Our next farm potluck meal is Saturday August 5th 6-8pm. Join us under the pavilion for a nice meal shared with your community. Bring a dish to share that is large enough to feed 4-6 adults, your own place settings, and any beverage of your choosing. A brief note/label next to your dish will be helpful to folks with dietary restrictions. The 8th is Gabe's 4th birthday so we'll probably sing the song for him!
Sunday August 6th 6-8pm will be the rainout date.
Rise and Fall of Beloved Veggies
By Derek McGeehan
It's the time of year when disease and pest pressure overwhelms some crops and we start to say goodbye until next year.
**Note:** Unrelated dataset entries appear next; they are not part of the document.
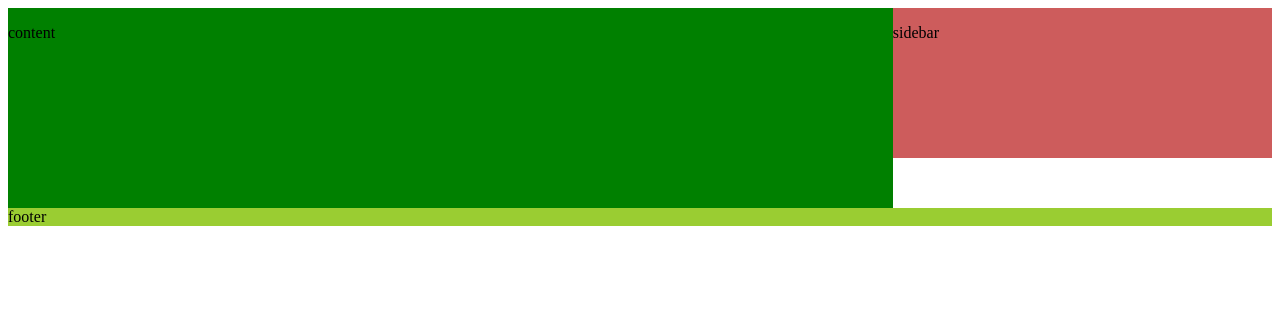
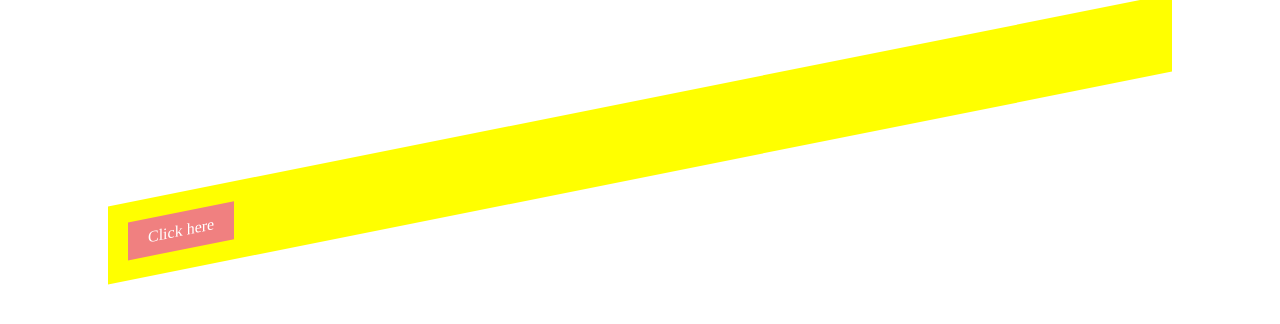
Before and after one commit to ashraf-git/CSS-Tutorial, a plain HTML site: page index.html in a window 1280 px wide. Drawn offline with Linux system fonts and the light colour scheme.

Commit message:
css 2d transform

```diff
--- a/index.html
+++ b/index.html
@@ -7,14 +7,8 @@
   <link rel="stylesheet" href="style.css">
 </head>
 <body>
-  <div id="content">
-    <p>content</p>
-  </div>
-  <div id="sidebar">
-    <p>sidebar</p>
-  </div>
-  <div id="footer">
-    footer
-  </div>
+<div id="wrapper">
+  <a href="">Click here</a>
+</div>
 </body>
 </html>
--- a/style.css
+++ b/style.css
@@ -1,16 +1,29 @@
-#content{
-    width: 70%;
-    background-color: green;
-    height: 200PX;
-    float: left;
+#wrapper{
+    padding: 20px;
+    margin: 100px;
+    background-color:yellow;
+    /* transform: matrix(scaleX(), skewX(), skewY(), scaleY(), translateX(), translateY()); */
+    transform: matrix(1, -0.2,0, 1, 0, 0);
 }
-#sidebar{
-    width: 30%;
-    background-color: indianred;
-    height: 150px;
-    float: left;
+a{
+    text-decoration: none;
+    background-color: lightcoral;
+    padding: 10px 20px;
+    color: white;
+    /* transform: translate  */
+    display: inline-block;
+    /* transform: skew(-20deg); */
+    /* transform: skewX(20deg); */
+    /* transform: skewY(20deg); */
+    /* transform: rotate(20deg);
+    transform-origin: 0% 100%; */
+
+
 }
-#footer{
-    background-color: yellowgreen;
-    clear: both;
+a:hover{
+    /* display: inline-block; */
+    /* transform: rotate(20deg); */
+    /* transform: scale(.8, .7); */
+    /* transform: scaleX(1.5); */
+    /* transform: scaleY(1.5); */
 }
```
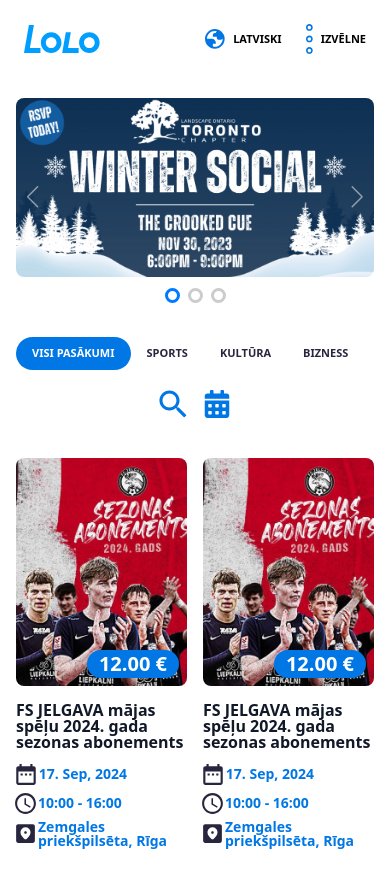
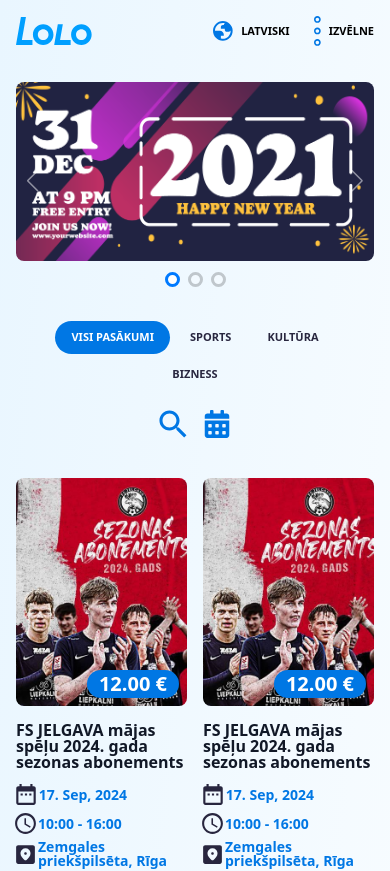
Before and after one commit to artiscodars/lolo.id, a website: page index.html in a window 390 px wide. Shown: the top 871 px of the page. Drawn offline with Linux system fonts and the light colour scheme.

Commit message:
slipejam

```diff
--- a/index.html
+++ b/index.html
@@ -6,9 +6,10 @@
     <link href="style.css" rel="stylesheet" />
     <script src="src/js/swiper.js"></script>
  </head>
-  <body>
-    <header class="bg-white sticky top-0 z-10 mb-5"  id="header">
-      <nav class="mx-auto flex items-center justify-between p-6 lg:px-8">
+  <body class="bg-gradient-to-br from-color-brand-lightest to-white">
+    <header class="sticky top-0 z-10 mb-5"  id="header">
+      <div class="absolute top-0 left-0 right-0 bottom-0 z-0 transition-all duration-500 ease-in-out" id="navbg"></div>
+      <nav class="mx-auto flex items-center justify-between p-4 sm:p-6 lg:px-8 z-1 relative">
         <a href="#" class="-m-1.5 p-1.5">
           <span class="sr-only">LOLO</span>
           <img class="h-7 sm:h-10 w-auto" src="src/images/logo.svg" alt="" />
@@ -44,7 +45,7 @@
       <div class="swiper-wrapper pb-10">
        <div class="swiper-slide">
          <div class="m-auto flex-none  max-h-[770px] aspect-[2/1] rounded-lg overflow-hidden">
-          <img src="src/images/baneris.jpg" alt="Banner 1" class="w-full h-full object-cover" />
+          <img src="src/images/bb.png" alt="Banner 1" class="w-full h-full object-cover" />
          </div>
        </div>
        <div class="swiper-slide">
@@ -75,7 +76,7 @@
       class="mx-auto lg:max-w-8xl flex flex-wrap justify-between items-center"
     >
       <div>
-        <div class="flex flex-wrap sm:flex-1 justify-center sm:justify-start gap-x-0 gap-y-1 uppercase text-[11px] sm:text-sm">
+        <div class="flex flex-wrap sm:flex-1 justify-center sm:justify-start gap-x-1 gap-y-1 uppercase text-[11px] sm:text-sm">
           <a
             href="#"
             class="block text-center text-white bg-primary font-bold py-2 px-4 rounded-full hover:bg-primary-darker"
@@ -85,21 +86,21 @@
 
           <a
             href="#"
-            class="block text-center text-secondary bg-white font-bold py-2 px-4 rounded-full hover:bg-neutral-2"
+            class="block text-center text-secondary  font-bold py-2 px-4 rounded-full hover:bg-neutral-3"
           >
             Sports</a
           >
 
           <a
             href="#"
-            class="block text-center text-secondary bg-white font-bold py-2 px-4 rounded-full hover:bg-neutral-2"
+            class="block text-center text-secondary font-bold py-2 px-4 rounded-full hover:bg-neutral-3"
           >
             Kultūra</a
           >
 
           <a
             href="#"
-            class="block text-center text-secondary bg-white font-bold py-2 px-4 rounded-full hover:bg-neutral-2"
+            class="block text-center text-secondary  font-bold py-2 px-4 rounded-full hover:bg-neutral-3"
           >
             Bizness</a
           >
@@ -127,7 +128,7 @@
 
     <!--pasakumi-->
 
-    <div class="bg-white pb-10 px-4 py-10">
+    <div class=" pb-10 px-4 py-10">
       <div class="mx-auto lg:max-w-8xl">
         <div
           class="grid grid-cols-2 gap-x-4 gap-y-12 sm:grid-cols-2 md:grid-cols-3 sm:gap-x-6 lg:grid-cols-6 xl:gap-x-10"
@@ -435,7 +436,7 @@
 
     <!-- pakalpojumi un abonementi -->
 
-    <div class="bg-white py-10 px-4">
+    <div class=" py-10 px-4">
       <div class="mx-auto lg:max-w-5xl">
         <div class="grid grid-cols-1 sm:grid-cols-2 gap-6">
           <!-- Banner 1 -->
@@ -486,7 +487,7 @@
 
     <!-- CTA -->
 
-    <div class="bg-white py-10 px-4">
+    <div class=" py-10 px-4">
 
 
 
@@ -624,7 +625,7 @@
     <!-- footer -->
 
     <footer>
-      <div class="bg-gradient-to-b from-white to-gray-100 w-full py-10">
+      <div class="bg-gradient-to-b from-white to-neutral-1 w-full py-10">
         <div class="container mx-auto px-4">
           <!-- Row 1: Logo -->
           <div class="flex justify-center mb-3">
@@ -666,8 +667,9 @@
         </div>
       </div>
 
+      <div class="bg-white px-4">
       <div
-        class="mx-auto max-w-3xl px-4 sm:px-6 lg:px-8 bg-white rounded-lg py-10 text-center"
+        class="mx-auto max-w-3xl  sm:px-6 lg:px-8 bg-white rounded-lg py-10 text-center"
       >
         <img
           src="src/images/LIAA.png"
@@ -680,6 +682,7 @@
           līdzfinansē Eiropas Reģionālās attīstības fonds.
         </div>
       </div>
+    </div>
     </footer>
 
     <!-- footer END -->
@@ -690,7 +693,7 @@
 
 <!-- menu -->
 
-<div id="menu" class="bg-white fixed top-0 left-0 right-0 bottom-0 z-50 transform -translate-y-full transition-transform duration-300 ease-in-out p-5 md:p-10">
+<div id="menu" class="bg-gradient-to-b from-color-brand-lightest to-white fixed top-0 left-0 right-0 bottom-0 z-50 transform -translate-y-full transition-transform duration-300 ease-in-out p-5 md:p-10">
 
   <div class="flex justify-between items-center ">
     <a href="#" class="-m-1.5 p-1.5">
@@ -811,14 +814,16 @@
 
 <script>
   document.addEventListener('DOMContentLoaded', function () {
-    const header = document.getElementById('header');
-    const shadowClass = 'shadow-md'; // Tailwind shadow class
+    const header = document.getElementById('navbg');
+    const shadowClass = 'shadow-md';
+    const bgClass = 'bg-white';
+    const transparentClass = 'opacity-[97%]';
 
     function toggleShadow() {
       if (window.scrollY > 0) {
-        header.classList.add(shadowClass);
+        header.classList.add(shadowClass, bgClass, transparentClass);
       } else {
-        header.classList.remove(shadowClass);
+        header.classList.remove(shadowClass, bgClass, transparentClass);
       }
     }
 
--- a/tailwind.config.js
+++ b/tailwind.config.js
@@ -3,6 +3,9 @@
   content: ["./index.html", "./src/**/*.{html,js}"],
   theme: {
     extend: {
+      backgroundImage: {
+        'gradient-45deg': 'linear-gradient(45deg, var(--tw-gradient-stops))',
+      },
       maxWidth: {
         '8xl': '96rem',
       },
```
Also changed, not shown: src/images/bb.png (added), style.css, 1 other file.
Bad news first then some good news.
Crops that are currently beginning to show symptoms and will soon be unavailable in the pick up room include summer squash (downy mildew, powdery mildew), cucumbers (downy mildew, bacterial wilt, mosaic virus), and basil (downy mildew, fusarium wilt). Squash and cucumbers should be around for another few weeks but basil may be here for only one more week. Besides tomatoes, these crops are probably the most sensitive to disease and pest pressure and are generally outliers. All of the crops that we grow can be successfully managed completely organically with proactive measures such as crop rotation, maintaining soil health and fertility, and pest barriers like floating row cover. We choose to not resort to organically approved/organically derived sprays when disease or pests arrive.
Crops that as of now appear healthy and should soon grace our tables include watermelon, potatoes, onions, tomatillos, husk cherries, blackberries, dill, cilantro, okra, hot peppers, and carrots, as well as an ongoing supply of sweet peppers, eggplant, tomatoes, beans, and lettuces, among other crops.
Some other crops that are nearing the end of their harvest and distribution are fennel, celery, beets, kohlrabi, chard, and cabbage but all except celery will return in late summer and fall. We'll have celeriac instead of celery.